Biomacromolecules, Vol.22, No.6, 2563-2572, 2021
Redox-Mediated Reversible Supramolecular Assemblies Driven by Switch and Interplay of Peptide Secondary Structures
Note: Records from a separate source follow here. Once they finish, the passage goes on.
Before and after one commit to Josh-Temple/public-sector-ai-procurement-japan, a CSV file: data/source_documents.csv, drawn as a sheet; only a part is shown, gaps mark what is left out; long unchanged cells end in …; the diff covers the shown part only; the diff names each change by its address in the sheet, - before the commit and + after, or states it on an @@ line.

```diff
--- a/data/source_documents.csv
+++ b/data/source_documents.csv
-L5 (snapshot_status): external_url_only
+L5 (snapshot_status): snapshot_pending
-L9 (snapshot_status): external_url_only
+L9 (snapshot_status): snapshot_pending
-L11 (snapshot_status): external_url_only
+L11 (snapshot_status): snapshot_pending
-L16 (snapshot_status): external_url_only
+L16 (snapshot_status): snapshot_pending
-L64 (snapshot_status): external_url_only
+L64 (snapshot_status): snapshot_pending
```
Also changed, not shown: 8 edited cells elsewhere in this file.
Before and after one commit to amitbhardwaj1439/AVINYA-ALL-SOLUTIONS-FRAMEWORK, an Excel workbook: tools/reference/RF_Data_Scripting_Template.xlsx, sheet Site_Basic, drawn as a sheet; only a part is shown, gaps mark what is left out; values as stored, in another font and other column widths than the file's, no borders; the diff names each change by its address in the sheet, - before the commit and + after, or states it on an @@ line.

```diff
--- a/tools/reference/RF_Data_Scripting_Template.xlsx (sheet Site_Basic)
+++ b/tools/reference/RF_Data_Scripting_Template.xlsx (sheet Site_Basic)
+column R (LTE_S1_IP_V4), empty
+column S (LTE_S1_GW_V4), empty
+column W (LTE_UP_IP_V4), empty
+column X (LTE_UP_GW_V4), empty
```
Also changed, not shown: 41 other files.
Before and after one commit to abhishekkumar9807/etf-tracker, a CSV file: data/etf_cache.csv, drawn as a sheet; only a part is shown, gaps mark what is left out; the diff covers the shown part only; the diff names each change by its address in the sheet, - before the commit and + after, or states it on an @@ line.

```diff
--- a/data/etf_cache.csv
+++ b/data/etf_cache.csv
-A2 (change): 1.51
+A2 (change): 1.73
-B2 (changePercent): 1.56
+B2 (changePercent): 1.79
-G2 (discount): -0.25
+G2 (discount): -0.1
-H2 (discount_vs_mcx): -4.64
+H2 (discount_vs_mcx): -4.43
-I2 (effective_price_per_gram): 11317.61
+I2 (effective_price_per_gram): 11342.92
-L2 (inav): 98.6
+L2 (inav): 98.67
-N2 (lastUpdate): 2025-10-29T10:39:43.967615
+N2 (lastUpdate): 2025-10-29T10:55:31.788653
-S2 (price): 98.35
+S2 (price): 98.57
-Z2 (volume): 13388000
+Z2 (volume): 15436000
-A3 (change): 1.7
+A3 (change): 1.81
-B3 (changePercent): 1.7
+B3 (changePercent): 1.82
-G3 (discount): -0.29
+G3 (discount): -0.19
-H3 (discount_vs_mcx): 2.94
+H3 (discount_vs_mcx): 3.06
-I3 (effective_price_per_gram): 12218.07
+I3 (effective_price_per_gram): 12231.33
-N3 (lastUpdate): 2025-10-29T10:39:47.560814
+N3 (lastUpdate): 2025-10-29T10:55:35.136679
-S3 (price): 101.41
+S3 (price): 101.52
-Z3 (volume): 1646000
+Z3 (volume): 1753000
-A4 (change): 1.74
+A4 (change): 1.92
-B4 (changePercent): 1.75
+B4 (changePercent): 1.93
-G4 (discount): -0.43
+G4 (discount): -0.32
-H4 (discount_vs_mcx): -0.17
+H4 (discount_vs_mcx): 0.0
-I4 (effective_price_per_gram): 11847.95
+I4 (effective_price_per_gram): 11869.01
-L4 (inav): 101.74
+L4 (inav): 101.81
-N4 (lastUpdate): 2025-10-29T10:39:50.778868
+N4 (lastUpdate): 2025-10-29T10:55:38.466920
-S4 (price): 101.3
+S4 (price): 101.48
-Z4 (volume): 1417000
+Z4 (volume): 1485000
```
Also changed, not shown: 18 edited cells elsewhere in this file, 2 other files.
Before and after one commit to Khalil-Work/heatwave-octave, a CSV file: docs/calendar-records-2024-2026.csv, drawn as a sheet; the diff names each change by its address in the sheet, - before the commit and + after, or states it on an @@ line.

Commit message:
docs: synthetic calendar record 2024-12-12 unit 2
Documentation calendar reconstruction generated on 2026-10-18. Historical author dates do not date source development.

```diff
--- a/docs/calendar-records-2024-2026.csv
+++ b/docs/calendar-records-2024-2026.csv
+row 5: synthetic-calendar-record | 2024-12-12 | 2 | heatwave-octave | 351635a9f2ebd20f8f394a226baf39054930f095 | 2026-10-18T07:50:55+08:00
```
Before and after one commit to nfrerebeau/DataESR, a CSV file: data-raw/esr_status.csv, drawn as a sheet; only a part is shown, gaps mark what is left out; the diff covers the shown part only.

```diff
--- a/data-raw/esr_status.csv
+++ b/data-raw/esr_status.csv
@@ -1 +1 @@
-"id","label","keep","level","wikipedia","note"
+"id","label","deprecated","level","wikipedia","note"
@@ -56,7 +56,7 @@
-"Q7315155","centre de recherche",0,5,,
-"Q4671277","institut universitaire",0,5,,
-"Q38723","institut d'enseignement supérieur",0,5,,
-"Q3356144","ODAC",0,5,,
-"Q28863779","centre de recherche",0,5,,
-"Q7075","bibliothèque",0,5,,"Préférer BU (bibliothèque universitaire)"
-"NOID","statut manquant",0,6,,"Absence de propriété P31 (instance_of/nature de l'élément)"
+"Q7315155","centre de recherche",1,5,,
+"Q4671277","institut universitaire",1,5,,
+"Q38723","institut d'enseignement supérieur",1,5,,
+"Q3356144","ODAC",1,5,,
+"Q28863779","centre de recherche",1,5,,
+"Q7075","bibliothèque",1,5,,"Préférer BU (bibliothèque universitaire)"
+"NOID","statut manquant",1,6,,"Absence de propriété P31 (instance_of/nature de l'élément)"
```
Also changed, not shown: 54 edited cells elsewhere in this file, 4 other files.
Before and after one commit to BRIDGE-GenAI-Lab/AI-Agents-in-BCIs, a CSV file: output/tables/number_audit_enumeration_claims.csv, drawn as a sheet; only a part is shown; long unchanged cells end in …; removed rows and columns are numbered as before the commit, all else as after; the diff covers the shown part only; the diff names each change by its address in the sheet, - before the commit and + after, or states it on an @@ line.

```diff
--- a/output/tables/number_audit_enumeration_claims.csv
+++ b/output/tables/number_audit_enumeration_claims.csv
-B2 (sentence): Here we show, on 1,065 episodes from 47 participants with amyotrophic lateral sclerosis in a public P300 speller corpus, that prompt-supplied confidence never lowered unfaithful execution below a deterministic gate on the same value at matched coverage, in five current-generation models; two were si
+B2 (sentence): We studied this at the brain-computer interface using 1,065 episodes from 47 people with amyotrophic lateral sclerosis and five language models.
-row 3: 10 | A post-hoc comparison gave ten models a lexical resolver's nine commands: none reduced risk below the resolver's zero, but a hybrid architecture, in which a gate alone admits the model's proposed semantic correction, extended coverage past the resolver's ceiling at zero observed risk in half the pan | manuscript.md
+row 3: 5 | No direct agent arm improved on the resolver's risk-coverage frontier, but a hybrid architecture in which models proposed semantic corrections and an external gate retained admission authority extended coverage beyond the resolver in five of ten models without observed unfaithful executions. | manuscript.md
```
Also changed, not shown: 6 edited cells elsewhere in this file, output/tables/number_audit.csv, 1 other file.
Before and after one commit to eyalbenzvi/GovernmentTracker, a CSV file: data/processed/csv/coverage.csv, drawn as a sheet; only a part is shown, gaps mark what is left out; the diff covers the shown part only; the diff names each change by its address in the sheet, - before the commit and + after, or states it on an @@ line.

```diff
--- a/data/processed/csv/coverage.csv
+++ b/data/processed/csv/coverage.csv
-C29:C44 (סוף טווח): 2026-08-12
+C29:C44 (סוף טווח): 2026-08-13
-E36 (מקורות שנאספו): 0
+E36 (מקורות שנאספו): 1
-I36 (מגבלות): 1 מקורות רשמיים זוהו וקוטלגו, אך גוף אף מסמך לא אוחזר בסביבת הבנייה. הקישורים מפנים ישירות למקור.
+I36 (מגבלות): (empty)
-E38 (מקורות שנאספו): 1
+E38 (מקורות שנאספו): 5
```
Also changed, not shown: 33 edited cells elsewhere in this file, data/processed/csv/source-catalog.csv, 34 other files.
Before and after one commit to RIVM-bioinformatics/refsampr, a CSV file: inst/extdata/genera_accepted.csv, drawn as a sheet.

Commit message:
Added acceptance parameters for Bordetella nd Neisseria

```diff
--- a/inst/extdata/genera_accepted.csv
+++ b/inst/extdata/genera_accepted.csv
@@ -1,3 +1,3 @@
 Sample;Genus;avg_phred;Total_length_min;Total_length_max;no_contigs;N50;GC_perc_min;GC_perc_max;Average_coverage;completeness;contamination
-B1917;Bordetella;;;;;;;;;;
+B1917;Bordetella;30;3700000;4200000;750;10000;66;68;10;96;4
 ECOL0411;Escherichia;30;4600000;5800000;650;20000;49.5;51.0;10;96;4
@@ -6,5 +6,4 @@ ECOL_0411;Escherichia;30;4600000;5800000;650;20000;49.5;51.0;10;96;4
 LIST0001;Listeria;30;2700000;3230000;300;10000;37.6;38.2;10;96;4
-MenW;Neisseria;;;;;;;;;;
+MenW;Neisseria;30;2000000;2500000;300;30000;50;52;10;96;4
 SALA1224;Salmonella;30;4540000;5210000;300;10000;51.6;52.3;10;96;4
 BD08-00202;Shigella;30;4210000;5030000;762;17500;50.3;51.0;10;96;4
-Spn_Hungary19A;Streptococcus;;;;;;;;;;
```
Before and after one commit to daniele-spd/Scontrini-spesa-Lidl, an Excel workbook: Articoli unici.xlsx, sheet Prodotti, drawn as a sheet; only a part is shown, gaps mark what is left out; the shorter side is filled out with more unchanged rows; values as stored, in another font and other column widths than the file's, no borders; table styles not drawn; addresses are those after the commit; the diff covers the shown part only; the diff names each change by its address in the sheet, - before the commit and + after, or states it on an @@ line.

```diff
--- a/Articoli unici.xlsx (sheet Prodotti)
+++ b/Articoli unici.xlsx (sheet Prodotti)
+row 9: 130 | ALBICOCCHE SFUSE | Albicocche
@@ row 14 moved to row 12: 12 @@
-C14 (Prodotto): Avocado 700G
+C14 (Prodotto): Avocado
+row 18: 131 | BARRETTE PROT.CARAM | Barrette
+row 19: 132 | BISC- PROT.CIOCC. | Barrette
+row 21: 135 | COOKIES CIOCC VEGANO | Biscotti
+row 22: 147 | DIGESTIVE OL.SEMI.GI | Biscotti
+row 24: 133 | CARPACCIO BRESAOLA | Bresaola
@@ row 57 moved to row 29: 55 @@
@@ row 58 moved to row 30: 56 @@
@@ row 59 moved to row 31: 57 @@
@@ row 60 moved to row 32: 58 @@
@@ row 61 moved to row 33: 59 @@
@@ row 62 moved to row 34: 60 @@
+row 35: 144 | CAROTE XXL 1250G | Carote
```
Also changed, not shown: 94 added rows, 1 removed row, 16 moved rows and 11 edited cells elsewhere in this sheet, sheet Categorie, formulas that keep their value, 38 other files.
The construction of reversible supramolecular self-assembly in vivo remains a significant challenge. Here, we demonstrate the redox-triggered reversible supramolecular self-assembly governed by the "check and balance" of two secondary conformations within a brushlike peptide-selenopolypeptide conjugate. The conjugate constitutes a polypeptide backbone whose side chain contains selenoether functional moieties and double bonds to be readily grafted with beta-sheet-prone short-peptide NapFFC. The backbone of the conjugate initially assumes a robust and rigid a-helical conformation, which inhibits the supramolecular assembly of the short peptide in the side chain and yields an overall irregular aggregate morphology under native/ reduced conditions. Upon oxidation of the selenoether to more hydrophilic selenoxide, the backbone helix switches to a flexible and disordered conformation, which unleashes the side-chain NapFFC self-assembly into nanofibrils via the adoption of beta-sheet conformation. The reversible switch of the supramolecular morphology enables efficient loading and tumor-microenvironment-triggered release of anticancer drugs for in vivo cancer treatment with satisfactory efficacy and biocompatibility. The interplay and interaction between two well-defined secondary structures within one scaffold offer tremendous opportunity for the design and construction of functional supramolecular biomaterials.